[DATA FOR THIS TASK]

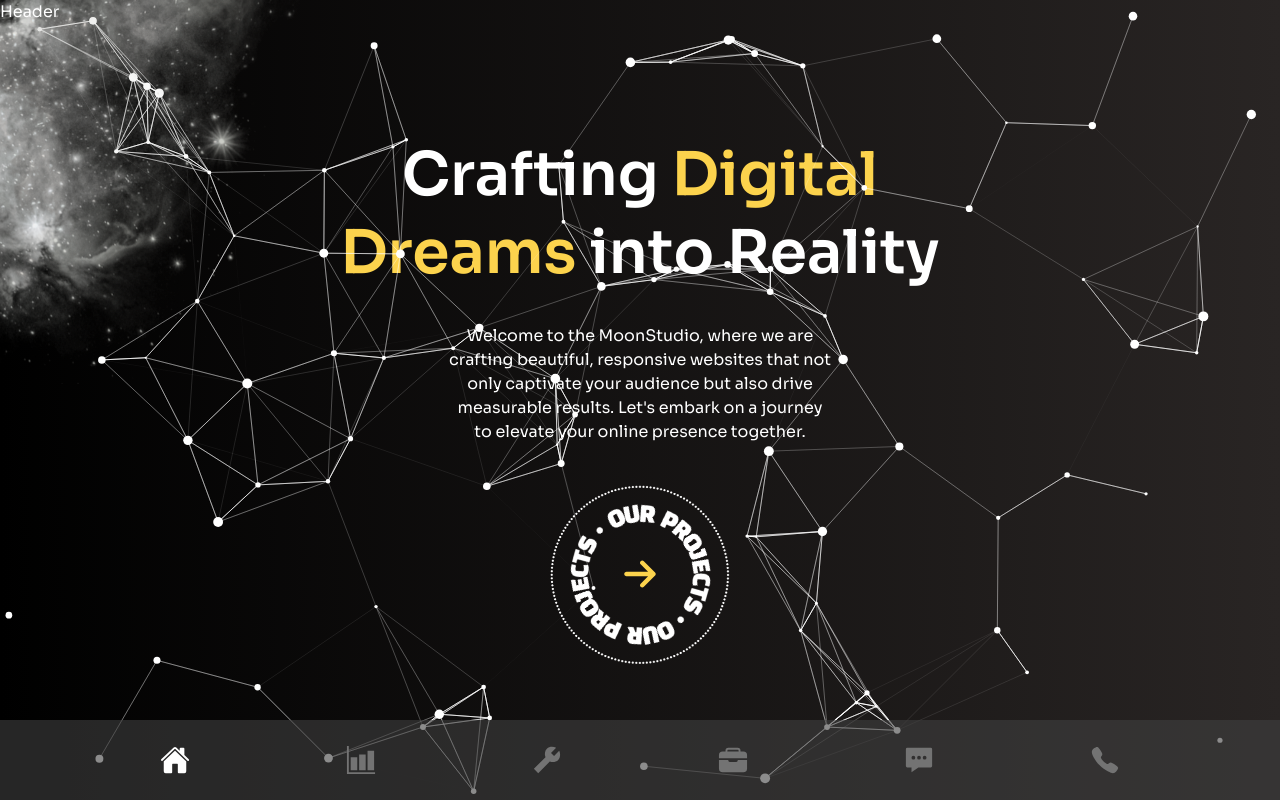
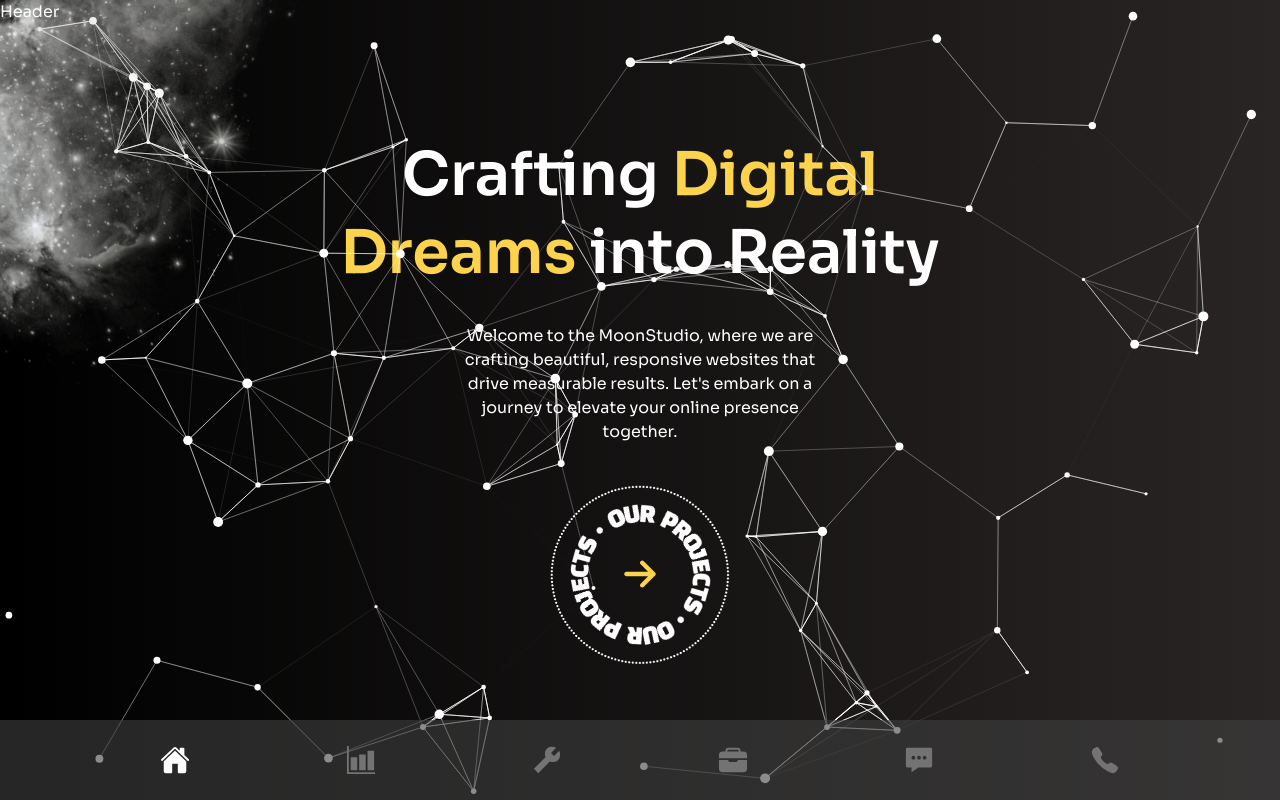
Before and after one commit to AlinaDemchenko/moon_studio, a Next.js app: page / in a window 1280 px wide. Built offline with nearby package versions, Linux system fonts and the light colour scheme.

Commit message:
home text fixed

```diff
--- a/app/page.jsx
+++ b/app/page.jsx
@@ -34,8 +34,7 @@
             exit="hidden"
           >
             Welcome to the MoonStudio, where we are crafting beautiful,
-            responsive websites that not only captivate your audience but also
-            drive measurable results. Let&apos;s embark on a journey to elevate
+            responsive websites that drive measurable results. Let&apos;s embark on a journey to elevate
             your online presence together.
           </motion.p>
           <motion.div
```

[/DATA FOR THIS TASK]

■ **ACTIVITY**: When "drive" shows up in a line of the material, report that line.

■ **OUTPUT**:
-            drive measurable results. Let&apos;s embark on a journey to elevate
+            responsive websites that drive measurable results. Let&apos;s embark on a journey to elevate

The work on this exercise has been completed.